Illuminating the Past in Memoir
How do memoirists re-enter the mysteries of past experience?
The answer, for many of us, resides in our ability to 'play' with the past and find enjoyment in exciting literary techniques memoirists and fiction writers have passed down to us. To that end, our writing exercises will focus primarily on imagery and perspective: imagery, because a few carefully curated sensory details can often illuminate the past in extraordinary and surprising ways; perspective, because speaking about the past with authority always involves looking at it from a unique angle. The combined force of these two tools can offer up a fresh take on the past that gives us the distance and freedom to play with our stories and shape them into what they need to become.
We will be considering excerpts from memoirs and other nonfiction pieces (and occasionally excellent autofiction) as a way of solving any problems we have encountered thus far in our memoir writing. Though writers are not required to have completed a draft of a memoir, they should come to the class with fully formed ideas for projects.
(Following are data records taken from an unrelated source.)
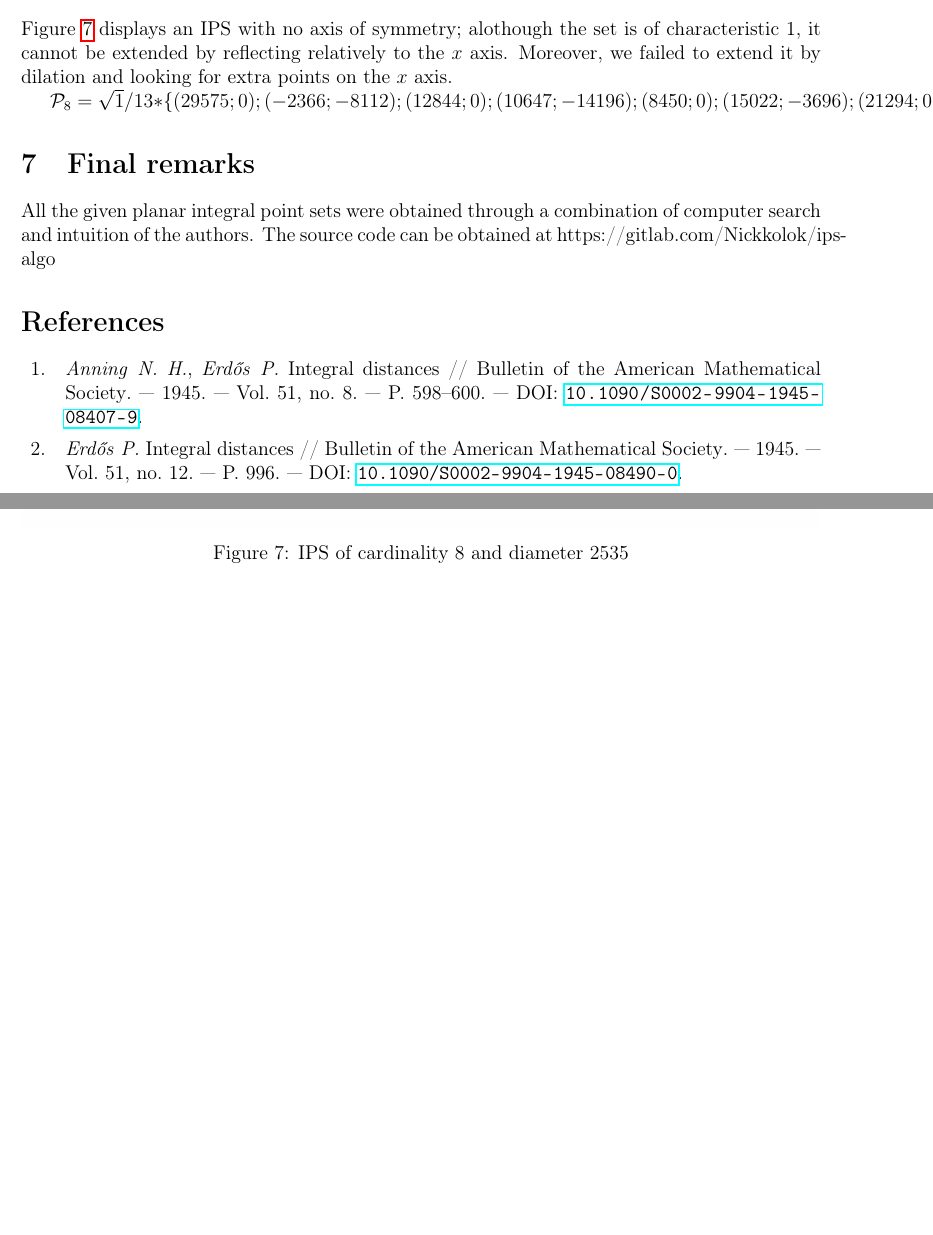
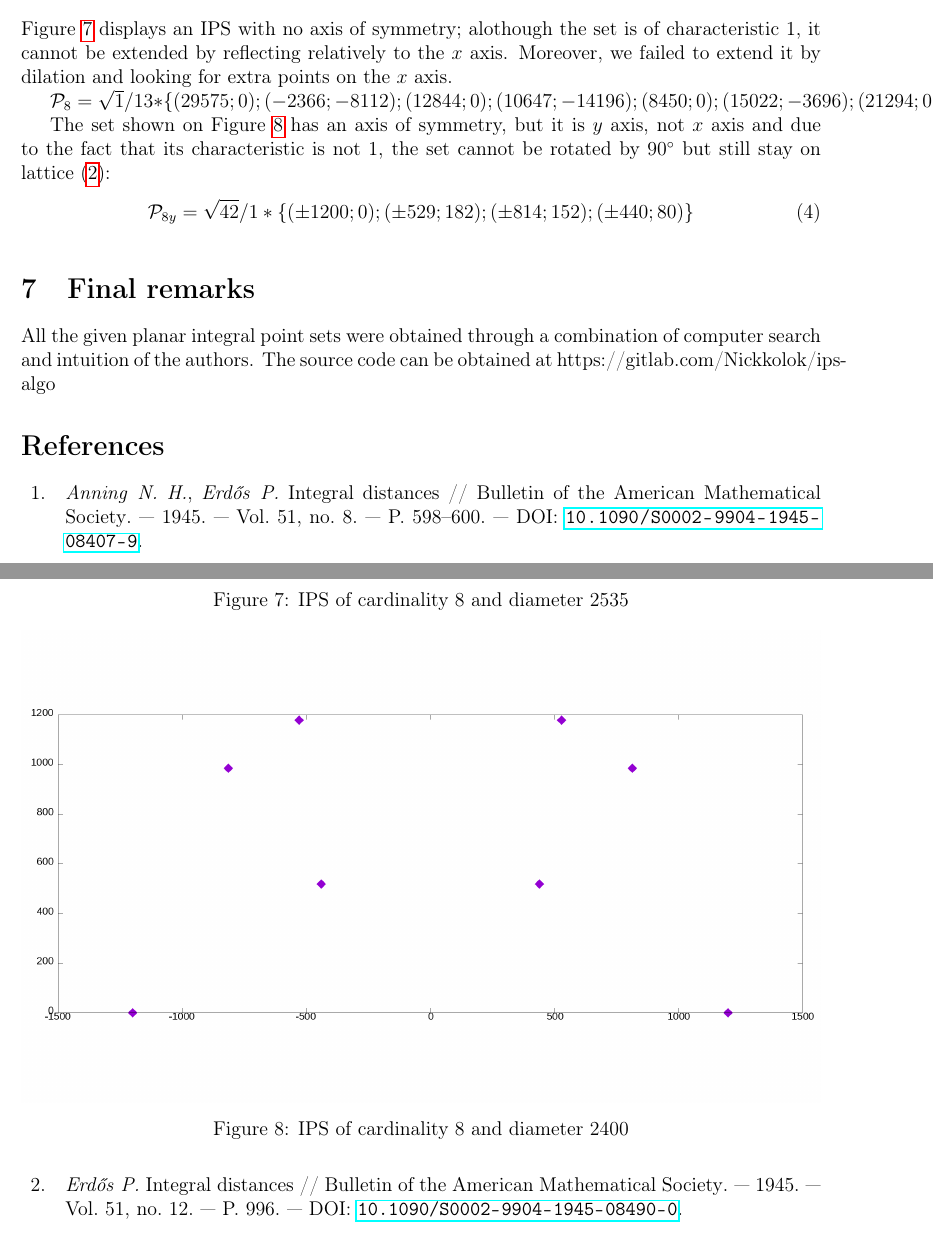
Before and after one commit to nickkolok/sct-statya, a LaTeX problem sheet (AvdMomZvolA_examples/ips_examples.tex): two parts of pages 5 and 6 of 7, joined at a grey line, cut so that both start at the same text, the shorter picture padded with empty space. Compiled offline with pdfLaTeX.

Commit message:
[AMZAE] Add one more peculiar example

```diff
--- a/AvdMomZvolA_examples/ips_examples.tex
+++ b/AvdMomZvolA_examples/ips_examples.tex
@@ -454,6 +455,26 @@ $
 \label{8_2535_1_d680}}
 \end{figure}
 
+The set shown on Figure~\ref{8_2400_42_56f3} has an axis of symmetry, but it is $y$ axis, not $x$ axis
+and due to the fact that its characteristic is not 1,
+the set cannot be rotated by $90^\circ$ but still stay on lattice~\eqref{eq:char_lattice}:
+\begin{equation}
+	\mathcal{P}_{8y}=
+	\sqrt{42}/1*\{( \pm1200 ; 0);
+	( \pm529 ; 182);
+	( \pm814 ; 152);
+	( \pm440 ; 80)
+	\}
+\end{equation}
+
+\begin{figure}[h!]
+	\center{\includegraphics[width=1\linewidth]{./img/8_2400_42_56f33d8dc5df552595e807c438bc0f55_other.png}}
+	\parbox{1\linewidth}{\caption{IPS of cardinality 8 and diameter 2400}
+	\label{8_2400_42_56f3}}
+\end{figure}
+
+
+
 \section{Final remarks}
 All the given planar integral point sets were obtained through a combination of computer search and intuition of the authors.
 The source code can be obtained at https://gitlab.com/Nickkolok/ips-algo
```
Also changed, not shown: AvdMomZvolA_examples/img/8_2400_42_56f33d8dc5df552595e807c438bc0f55_other.png (added), AvdMomZvolA_examples/ips_examples.tex (5 more changed lines), 1 other file.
Garrard Conley's first book, Boy Erased: a memoir (Penguin 2016) was a top Oprah.com, Buzzfeed, and L.A. Times nonfiction read and is soon to be a major motion picture from Focus Features (September 2018). His fiction and nonfiction have appeared in TIME, VICE, Virginia Quarterly Review, CNN, and elsewhere. He has been a Bread Loaf and Sewanee scholar and currently teaches the Memoir Incubator program at Grub Street in Boston. His first novel is forthcoming from Riverhead/Penguin. He lives with his husband in Brooklyn.